His father almost runs up the hill to the ridgeline, and the boy struggles to keep up. He is afraid his father will leave him behind, lost in the wilderness, and he will face the same fate as the deer at the hands of coyotes attracted by the blood.

His father reaches the ridge first and disappears, and the boy begins to cry. When he crests the hill a few moments later, he sees his father at the truck unloading his gun. They throw their stuff into the bed and open the doors of the vehicle.

“Take off your coat and shirt,” his father commands.

Both take off as much of the blood-stained clothing as possible and still remain clothed. The boy shivers in his undershirt and jeans. He watches his father pull an old paper grocery bag from beneath the seat and stuff all the bloody clothing into it. He wedges it back under the seat, and they leap into the car.

“Don’t say nothing to no one,” the man says as they are rocketing down the dirt road back to the highway. “Don’t say nothing if we are stopped. Don’t tell your mother. Don’t tell your friends. Don’t tell your grandparents, your uncles, anyone.”

“What about the clothes?”

“I’ll take care of those.”

The truck bounces onto the highway and lurches toward home. The boy stares out the window at the trees flying past. At first they seem to float by, but then they become all twisted and skeletal, and the boy feels a heave in his throat.

“I think I’m going to throw up.”

“No you won’t. You will not throw up.”

The boy fights down the nausea. He closes his eyes tight to block out the swirling trees. He tells himself it doesn’t matter. It didn’t happen. When he opens his eyes, he turns toward his father, driving purposely home to civilization. His jaw is tight, his hands grip the steering wheel. He is calm again, focused. He is determined.

The boy stares down at his own hands and sees a smear of coagulated blood across his fingers. It is dry and black and flaky.

All that he knows, all that he believes about his father, his life, has vanished like a wisp of smoke in an azure sky.


6 comments:

vazambam said...

Heartrending, in more ways than one.

Paul L. Martin said...

Thank you, Vazambam. I appreciate the reading.

William Michaelian said...

I agree with Vassilis.

Painfully eloquent, my friend. And further proof that beauty and sorrow walk hand in hand.

Paul L. Martin said...

Thank you, William. Your comment makes me think of the classical image of Ophelia in Hamlet: beauty and sorrow, hand in hand.

Chuma Nwokolo said...

"All that he knows, all that he believes about his father, his life, has vanished like a wisp of smoke in an azure sky."

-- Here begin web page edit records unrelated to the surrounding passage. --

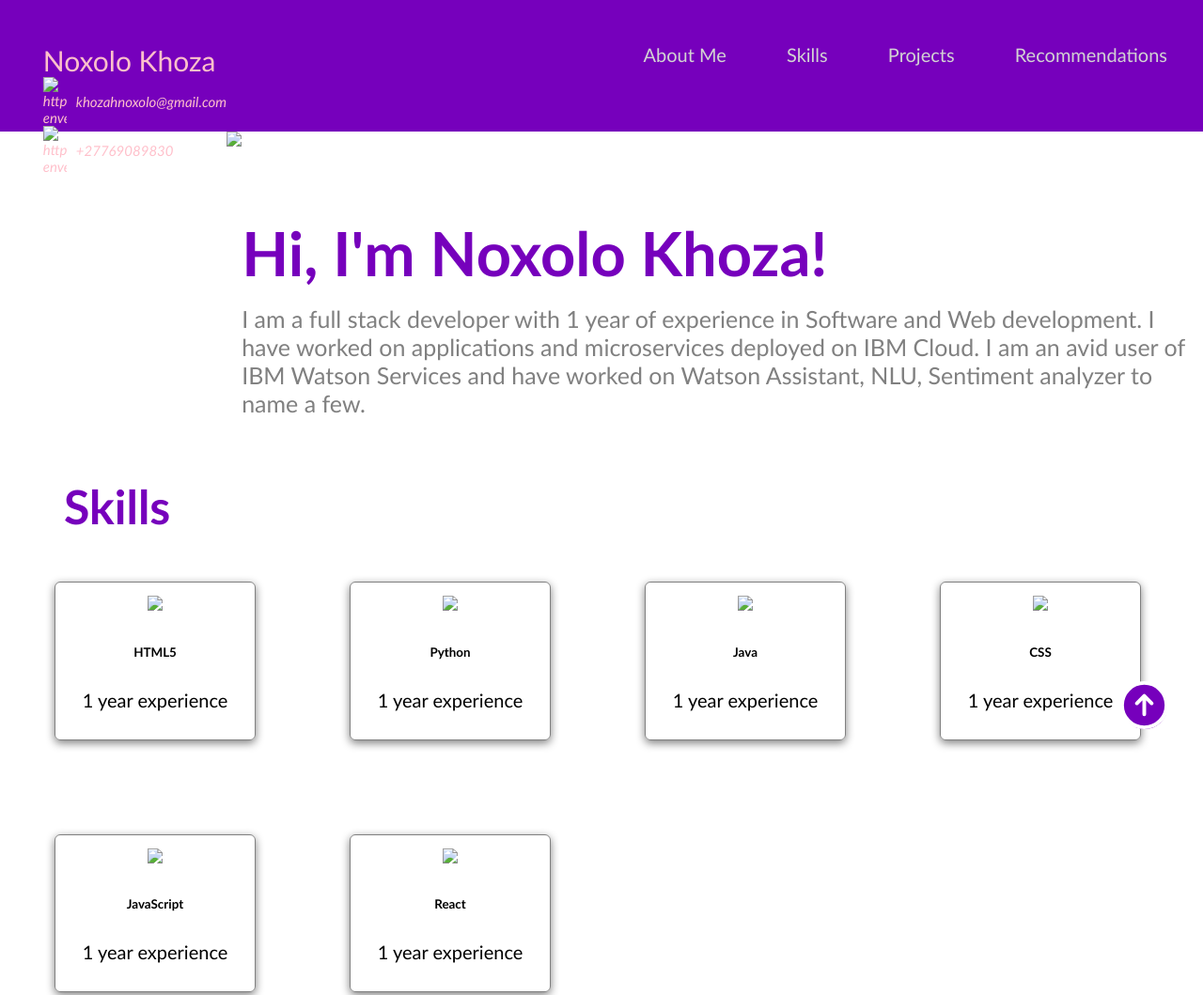
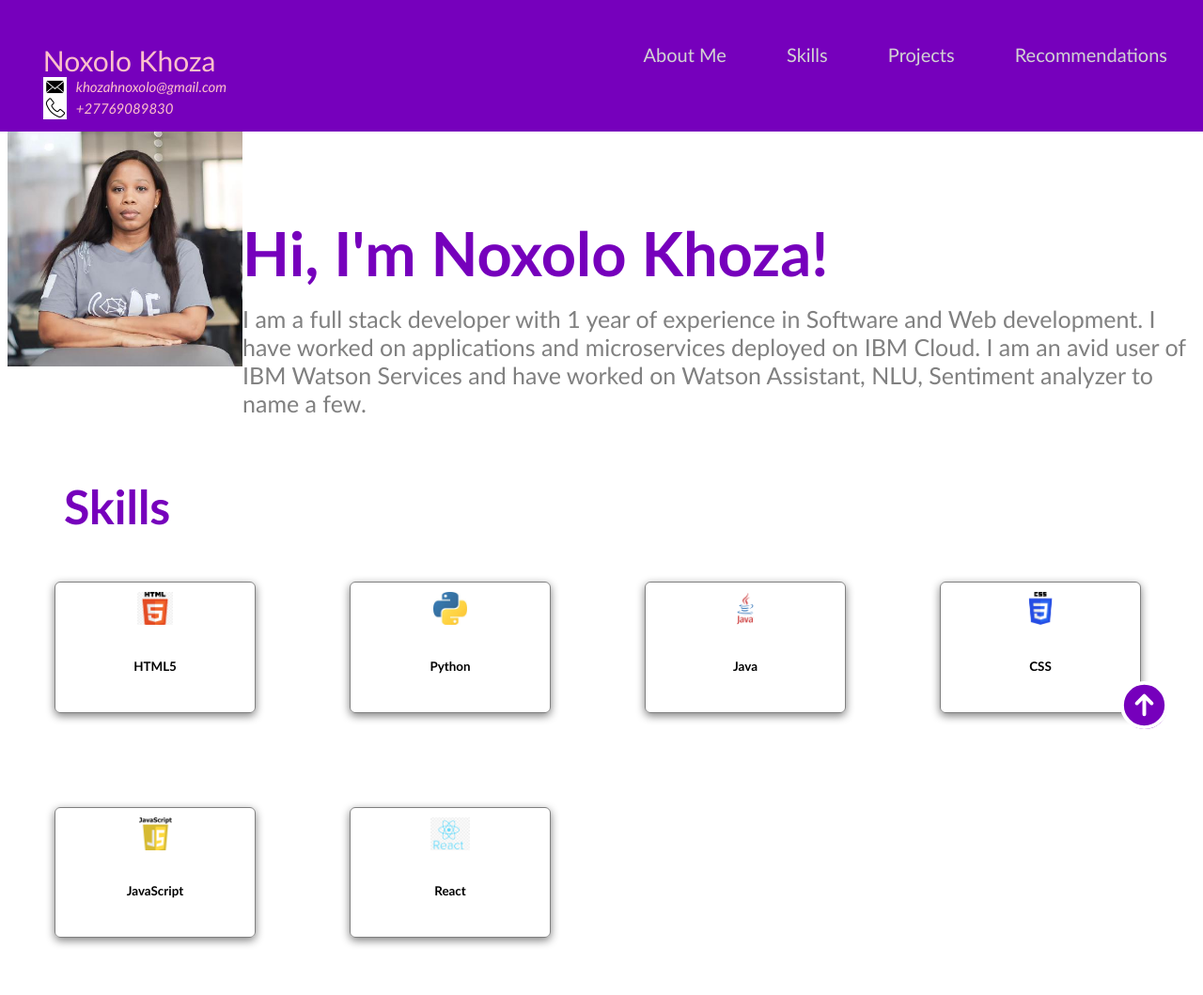
Before and after one commit to uNoxKhoza/Single_Page_Portfolio, a plain HTML site: page index.html in a window 1280 px wide. Shown: the top 1059 px of the page at 94% size. Drawn offline with Linux system fonts and the light colour scheme.

Commit message:
added images file

```diff
--- a/index.html
+++ b/index.html
@@ -14,13 +14,13 @@
             <div class="profile_name">
                 Noxolo Khoza
                 <div class="contact_info">
-                    <img src="html_finalprojimages/envelope.png"
+                    <img src="images/email.jpeg"
                         alt="https://icons8.com/icon/124377/circled-envelope" />
                     khozahnoxolo@gmail.com
                 </div>
                 <div style="clear:both;"></div>
                 <div class="contact_info">
-                    <img src="html_finalprojimages/phone.png" alt="https://icons8.com/icon/124377/circled-envelope" />
+                    <img src="images/mobile.jpeg" alt="https://icons8.com/icon/124377/circled-envelope" />
                     +27769089830
 
                 </div>
@@ -39,7 +39,7 @@
     <!-- About Me -->
     <section id="about-me" class="container">
         <div>
-            <img src="html_finalprojimages/woman.png" width="profile_image" />
+            <img src="images/Noxolo.jpeg" width="250px" />
         </div>
 
         <div>
@@ -63,39 +63,39 @@
 
         <div class="all_skills">
             <div class="skill">
-                <img src="html_finalprojimages/html5.png" />
+                <img src="images/HTML.png" />
                 <h6>HTML5</h6>
-                <p>1 year experience</p>
+
             </div>
 
             <div class="skill">
-                <img src="html_finalprojimages/python.png" />
+                <img src="images/python.jpeg" />
                 <h6>Python</h6>
-                <p>1 year experience</p>
+
             </div>
 
             <div class="skill">
-                <img src="html_finalprojimages/java.png" />
+                <img src="images/java.png" />
                 <h6>Java</h6>
-                <p>1 year experience</p>
+
             </div>
 
             <div class="skill">
-                <img src="html_finalprojimages/CSS3.png" />
+                <img src="images/css.png" />
                 <h6>CSS</h6>
-                <p>1 year experience</p>
+
             </div>
 
             <div class="skill">
-                <img src="html_finalprojimages/js.jpeg" />
+                <img src="images/javascript.png" />
                 <h6>JavaScript</h6>
-                <p>1 year experience</p>
+
             </div>
 
             <div class="skill">
-                <img src="html_finalprojimages/react.png" />
+                <img src="images/react.png" />
                 <h6>React</h6>
-                <p>1 year experience</p>
+
             </div>
 
 
```
Also changed, not shown: images/HTML.png (added), images/Noxolo.jpeg (added), images/css.png (added), images/email.jpeg (added), images/java.png (added), images/javascript.png (added), images/mobile.jpeg (added), images/python.jpeg (added), images/react.png (added).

-the moment of truth that waits in ambush for Everyman. Behind that life defining shot that ends an old life is hidden, either extraordinary courage or unexpected cowardice. There's no telling what will be uncovered, is there? Thanks, Paul for a lovely story.

Paul L. Martin said...

Thank you, Chuma, for your comment. I am still in the process, even in middle age, of discovering whether it is the extraordinary courage of which you speak or the unexpected cowardice that informs my life. It all depends on my mental state and the events of the day, I guess. But the point is, you nailed it. That is what these kinds of adventures teach us.